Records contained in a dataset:
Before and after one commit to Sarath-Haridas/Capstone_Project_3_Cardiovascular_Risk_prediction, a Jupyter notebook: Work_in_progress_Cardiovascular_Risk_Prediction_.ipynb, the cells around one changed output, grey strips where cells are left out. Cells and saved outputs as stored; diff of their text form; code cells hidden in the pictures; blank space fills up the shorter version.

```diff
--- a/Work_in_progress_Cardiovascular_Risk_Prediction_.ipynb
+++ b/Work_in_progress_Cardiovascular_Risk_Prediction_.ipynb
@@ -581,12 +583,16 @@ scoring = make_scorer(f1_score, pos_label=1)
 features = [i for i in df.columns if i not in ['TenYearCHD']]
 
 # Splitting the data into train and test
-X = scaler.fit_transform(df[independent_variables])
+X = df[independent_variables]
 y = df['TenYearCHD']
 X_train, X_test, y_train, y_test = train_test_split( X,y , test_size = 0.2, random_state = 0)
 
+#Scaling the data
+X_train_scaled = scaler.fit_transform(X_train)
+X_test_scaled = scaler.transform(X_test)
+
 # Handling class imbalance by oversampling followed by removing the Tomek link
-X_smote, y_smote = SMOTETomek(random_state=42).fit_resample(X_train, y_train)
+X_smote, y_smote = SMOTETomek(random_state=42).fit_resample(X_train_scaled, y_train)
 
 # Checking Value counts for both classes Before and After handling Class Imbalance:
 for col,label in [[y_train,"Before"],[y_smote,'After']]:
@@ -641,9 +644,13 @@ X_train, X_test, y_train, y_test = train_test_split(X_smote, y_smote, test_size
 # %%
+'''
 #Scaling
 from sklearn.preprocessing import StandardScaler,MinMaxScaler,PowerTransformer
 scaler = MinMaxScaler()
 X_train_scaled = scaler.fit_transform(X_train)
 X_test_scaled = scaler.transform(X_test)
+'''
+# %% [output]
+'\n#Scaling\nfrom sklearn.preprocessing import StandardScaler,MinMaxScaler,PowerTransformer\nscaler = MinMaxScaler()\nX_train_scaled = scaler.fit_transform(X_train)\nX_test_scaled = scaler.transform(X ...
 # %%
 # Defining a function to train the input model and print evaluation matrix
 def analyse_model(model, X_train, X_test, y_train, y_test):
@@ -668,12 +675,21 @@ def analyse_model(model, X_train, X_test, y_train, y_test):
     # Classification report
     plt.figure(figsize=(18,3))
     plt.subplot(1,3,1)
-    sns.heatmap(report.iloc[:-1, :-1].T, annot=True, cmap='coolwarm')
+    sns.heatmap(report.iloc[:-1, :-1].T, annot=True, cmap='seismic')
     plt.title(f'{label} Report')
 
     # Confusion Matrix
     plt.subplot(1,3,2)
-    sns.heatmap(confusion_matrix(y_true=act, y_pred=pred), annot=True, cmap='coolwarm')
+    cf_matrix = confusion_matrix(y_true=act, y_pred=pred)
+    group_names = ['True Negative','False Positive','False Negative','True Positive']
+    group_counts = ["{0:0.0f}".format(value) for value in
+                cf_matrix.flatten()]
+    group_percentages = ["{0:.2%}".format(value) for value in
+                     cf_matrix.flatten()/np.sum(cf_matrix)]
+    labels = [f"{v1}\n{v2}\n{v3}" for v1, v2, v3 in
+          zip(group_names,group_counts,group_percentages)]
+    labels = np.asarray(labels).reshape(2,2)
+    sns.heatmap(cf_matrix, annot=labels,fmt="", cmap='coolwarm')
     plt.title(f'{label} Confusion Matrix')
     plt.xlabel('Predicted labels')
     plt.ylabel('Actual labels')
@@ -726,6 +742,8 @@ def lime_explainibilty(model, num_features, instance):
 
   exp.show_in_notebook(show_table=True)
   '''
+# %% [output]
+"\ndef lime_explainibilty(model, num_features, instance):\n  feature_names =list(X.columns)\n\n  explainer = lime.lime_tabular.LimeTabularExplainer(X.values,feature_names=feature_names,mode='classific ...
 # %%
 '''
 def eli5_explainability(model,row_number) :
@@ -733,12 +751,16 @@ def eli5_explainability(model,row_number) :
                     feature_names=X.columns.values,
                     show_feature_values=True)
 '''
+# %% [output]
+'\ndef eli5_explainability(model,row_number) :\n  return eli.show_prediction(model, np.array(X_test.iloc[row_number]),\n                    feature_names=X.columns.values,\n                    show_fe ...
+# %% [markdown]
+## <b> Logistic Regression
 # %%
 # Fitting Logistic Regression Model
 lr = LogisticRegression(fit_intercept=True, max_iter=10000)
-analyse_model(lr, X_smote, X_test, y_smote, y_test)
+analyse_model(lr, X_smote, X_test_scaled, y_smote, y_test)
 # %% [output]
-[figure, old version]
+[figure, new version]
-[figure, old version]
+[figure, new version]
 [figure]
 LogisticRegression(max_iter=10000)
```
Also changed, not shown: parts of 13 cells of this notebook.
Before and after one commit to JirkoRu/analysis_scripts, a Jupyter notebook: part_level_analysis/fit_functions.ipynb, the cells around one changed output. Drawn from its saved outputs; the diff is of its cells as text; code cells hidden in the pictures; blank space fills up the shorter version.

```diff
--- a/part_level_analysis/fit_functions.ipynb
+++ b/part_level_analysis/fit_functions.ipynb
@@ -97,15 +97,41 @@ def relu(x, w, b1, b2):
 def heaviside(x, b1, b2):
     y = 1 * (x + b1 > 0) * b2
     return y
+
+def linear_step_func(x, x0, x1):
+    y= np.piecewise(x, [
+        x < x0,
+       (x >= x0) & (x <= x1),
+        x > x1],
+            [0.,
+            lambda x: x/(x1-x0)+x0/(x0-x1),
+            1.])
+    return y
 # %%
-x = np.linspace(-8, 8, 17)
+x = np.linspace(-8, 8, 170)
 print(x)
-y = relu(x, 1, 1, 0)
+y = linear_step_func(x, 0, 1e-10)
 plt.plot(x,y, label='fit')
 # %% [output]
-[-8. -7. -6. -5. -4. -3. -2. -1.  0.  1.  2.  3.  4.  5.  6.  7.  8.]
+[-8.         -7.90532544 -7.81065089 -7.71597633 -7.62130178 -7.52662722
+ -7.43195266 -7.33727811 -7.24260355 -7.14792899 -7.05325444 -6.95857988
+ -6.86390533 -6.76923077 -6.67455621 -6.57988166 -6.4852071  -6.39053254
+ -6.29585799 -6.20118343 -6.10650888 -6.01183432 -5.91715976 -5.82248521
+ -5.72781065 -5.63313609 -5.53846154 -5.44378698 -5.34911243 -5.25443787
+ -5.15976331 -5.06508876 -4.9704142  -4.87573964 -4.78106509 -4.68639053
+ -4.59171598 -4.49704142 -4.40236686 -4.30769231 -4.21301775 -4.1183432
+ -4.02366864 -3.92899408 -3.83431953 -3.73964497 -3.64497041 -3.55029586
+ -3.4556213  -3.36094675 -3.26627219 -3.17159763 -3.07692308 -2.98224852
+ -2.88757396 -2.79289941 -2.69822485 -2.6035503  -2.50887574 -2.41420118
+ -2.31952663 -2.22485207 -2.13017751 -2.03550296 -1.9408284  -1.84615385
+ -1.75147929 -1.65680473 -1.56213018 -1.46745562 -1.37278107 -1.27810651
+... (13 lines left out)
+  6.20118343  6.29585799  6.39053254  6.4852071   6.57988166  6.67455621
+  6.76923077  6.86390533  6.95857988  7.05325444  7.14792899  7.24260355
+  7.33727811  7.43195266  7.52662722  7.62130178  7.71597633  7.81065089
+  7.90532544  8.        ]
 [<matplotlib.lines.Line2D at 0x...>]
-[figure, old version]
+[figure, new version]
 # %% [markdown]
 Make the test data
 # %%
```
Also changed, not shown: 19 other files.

Required action:
Copy the records out again word for word.

Task solution:
Before and after one commit to Sarath-Haridas/Capstone_Project_3_Cardiovascular_Risk_prediction, a Jupyter notebook: Work_in_progress_Cardiovascular_Risk_Prediction_.ipynb, the cells around one changed output, grey strips where cells are left out. Cells and saved outputs as stored; diff of their text form; code cells hidden in the pictures; blank space fills up the shorter version.

```diff
--- a/Work_in_progress_Cardiovascular_Risk_Prediction_.ipynb
+++ b/Work_in_progress_Cardiovascular_Risk_Prediction_.ipynb
@@ -581,12 +583,16 @@ scoring = make_scorer(f1_score, pos_label=1)
 features = [i for i in df.columns if i not in ['TenYearCHD']]
 
 # Splitting the data into train and test
-X = scaler.fit_transform(df[independent_variables])
+X = df[independent_variables]
 y = df['TenYearCHD']
 X_train, X_test, y_train, y_test = train_test_split( X,y , test_size = 0.2, random_state = 0)
 
+#Scaling the data
+X_train_scaled = scaler.fit_transform(X_train)
+X_test_scaled = scaler.transform(X_test)
+
 # Handling class imbalance by oversampling followed by removing the Tomek link
-X_smote, y_smote = SMOTETomek(random_state=42).fit_resample(X_train, y_train)
+X_smote, y_smote = SMOTETomek(random_state=42).fit_resample(X_train_scaled, y_train)
 
 # Checking Value counts for both classes Before and After handling Class Imbalance:
 for col,label in [[y_train,"Before"],[y_smote,'After']]:
@@ -641,9 +644,13 @@ X_train, X_test, y_train, y_test = train_test_split(X_smote, y_smote, test_size
 # %%
+'''
 #Scaling
 from sklearn.preprocessing import StandardScaler,MinMaxScaler,PowerTransformer
 scaler = MinMaxScaler()
 X_train_scaled = scaler.fit_transform(X_train)
 X_test_scaled = scaler.transform(X_test)
+'''
+# %% [output]
+'\n#Scaling\nfrom sklearn.preprocessing import StandardScaler,MinMaxScaler,PowerTransformer\nscaler = MinMaxScaler()\nX_train_scaled = scaler.fit_transform(X_train)\nX_test_scaled = scaler.transform(X ...
 # %%
 # Defining a function to train the input model and print evaluation matrix
 def analyse_model(model, X_train, X_test, y_train, y_test):
@@ -668,12 +675,21 @@ def analyse_model(model, X_train, X_test, y_train, y_test):
     # Classification report
     plt.figure(figsize=(18,3))
     plt.subplot(1,3,1)
-    sns.heatmap(report.iloc[:-1, :-1].T, annot=True, cmap='coolwarm')
+    sns.heatmap(report.iloc[:-1, :-1].T, annot=True, cmap='seismic')
     plt.title(f'{label} Report')
 
     # Confusion Matrix
     plt.subplot(1,3,2)
-    sns.heatmap(confusion_matrix(y_true=act, y_pred=pred), annot=True, cmap='coolwarm')
+    cf_matrix = confusion_matrix(y_true=act, y_pred=pred)
+    group_names = ['True Negative','False Positive','False Negative','True Positive']
+    group_counts = ["{0:0.0f}".format(value) for value in
+                cf_matrix.flatten()]
+    group_percentages = ["{0:.2%}".format(value) for value in
+                     cf_matrix.flatten()/np.sum(cf_matrix)]
+    labels = [f"{v1}\n{v2}\n{v3}" for v1, v2, v3 in
+          zip(group_names,group_counts,group_percentages)]
+    labels = np.asarray(labels).reshape(2,2)
+    sns.heatmap(cf_matrix, annot=labels,fmt="", cmap='coolwarm')
     plt.title(f'{label} Confusion Matrix')
     plt.xlabel('Predicted labels')
     plt.ylabel('Actual labels')
@@ -726,6 +742,8 @@ def lime_explainibilty(model, num_features, instance):
 
   exp.show_in_notebook(show_table=True)
   '''
+# %% [output]
+"\ndef lime_explainibilty(model, num_features, instance):\n  feature_names =list(X.columns)\n\n  explainer = lime.lime_tabular.LimeTabularExplainer(X.values,feature_names=feature_names,mode='classific ...
 # %%
 '''
 def eli5_explainability(model,row_number) :
@@ -733,12 +751,16 @@ def eli5_explainability(model,row_number) :
                     feature_names=X.columns.values,
                     show_feature_values=True)
 '''
+# %% [output]
+'\ndef eli5_explainability(model,row_number) :\n  return eli.show_prediction(model, np.array(X_test.iloc[row_number]),\n                    feature_names=X.columns.values,\n                    show_fe ...
+# %% [markdown]
+## <b> Logistic Regression
 # %%
 # Fitting Logistic Regression Model
 lr = LogisticRegression(fit_intercept=True, max_iter=10000)
-analyse_model(lr, X_smote, X_test, y_smote, y_test)
+analyse_model(lr, X_smote, X_test_scaled, y_smote, y_test)
 # %% [output]
-[figure, old version]
+[figure, new version]
-[figure, old version]
+[figure, new version]
 [figure]
 LogisticRegression(max_iter=10000)
```
Also changed, not shown: parts of 13 cells of this notebook.
Before and after one commit to JirkoRu/analysis_scripts, a Jupyter notebook: part_level_analysis/fit_functions.ipynb, the cells around one changed output. Drawn from its saved outputs; the diff is of its cells as text; code cells hidden in the pictures; blank space fills up the shorter version.

```diff
--- a/part_level_analysis/fit_functions.ipynb
+++ b/part_level_analysis/fit_functions.ipynb
@@ -97,15 +97,41 @@ def relu(x, w, b1, b2):
 def heaviside(x, b1, b2):
     y = 1 * (x + b1 > 0) * b2
     return y
+
+def linear_step_func(x, x0, x1):
+    y= np.piecewise(x, [
+        x < x0,
+       (x >= x0) & (x <= x1),
+        x > x1],
+            [0.,
+            lambda x: x/(x1-x0)+x0/(x0-x1),
+            1.])
+    return y
 # %%
-x = np.linspace(-8, 8, 17)
+x = np.linspace(-8, 8, 170)
 print(x)
-y = relu(x, 1, 1, 0)
+y = linear_step_func(x, 0, 1e-10)
 plt.plot(x,y, label='fit')
 # %% [output]
-[-8. -7. -6. -5. -4. -3. -2. -1.  0.  1.  2.  3.  4.  5.  6.  7.  8.]
+[-8.         -7.90532544 -7.81065089 -7.71597633 -7.62130178 -7.52662722
+ -7.43195266 -7.33727811 -7.24260355 -7.14792899 -7.05325444 -6.95857988
+ -6.86390533 -6.76923077 -6.67455621 -6.57988166 -6.4852071  -6.39053254
+ -6.29585799 -6.20118343 -6.10650888 -6.01183432 -5.91715976 -5.82248521
+ -5.72781065 -5.63313609 -5.53846154 -5.44378698 -5.34911243 -5.25443787
+ -5.15976331 -5.06508876 -4.9704142  -4.87573964 -4.78106509 -4.68639053
+ -4.59171598 -4.49704142 -4.40236686 -4.30769231 -4.21301775 -4.1183432
+ -4.02366864 -3.92899408 -3.83431953 -3.73964497 -3.64497041 -3.55029586
+ -3.4556213  -3.36094675 -3.26627219 -3.17159763 -3.07692308 -2.98224852
+ -2.88757396 -2.79289941 -2.69822485 -2.6035503  -2.50887574 -2.41420118
+ -2.31952663 -2.22485207 -2.13017751 -2.03550296 -1.9408284  -1.84615385
+ -1.75147929 -1.65680473 -1.56213018 -1.46745562 -1.37278107 -1.27810651
+... (13 lines left out)
+  6.20118343  6.29585799  6.39053254  6.4852071   6.57988166  6.67455621
+  6.76923077  6.86390533  6.95857988  7.05325444  7.14792899  7.24260355
+  7.33727811  7.43195266  7.52662722  7.62130178  7.71597633  7.81065089
+  7.90532544  8.        ]
 [<matplotlib.lines.Line2D at 0x...>]
-[figure, old version]
+[figure, new version]
 # %% [markdown]
 Make the test data
 # %%
```
Also changed, not shown: 19 other files.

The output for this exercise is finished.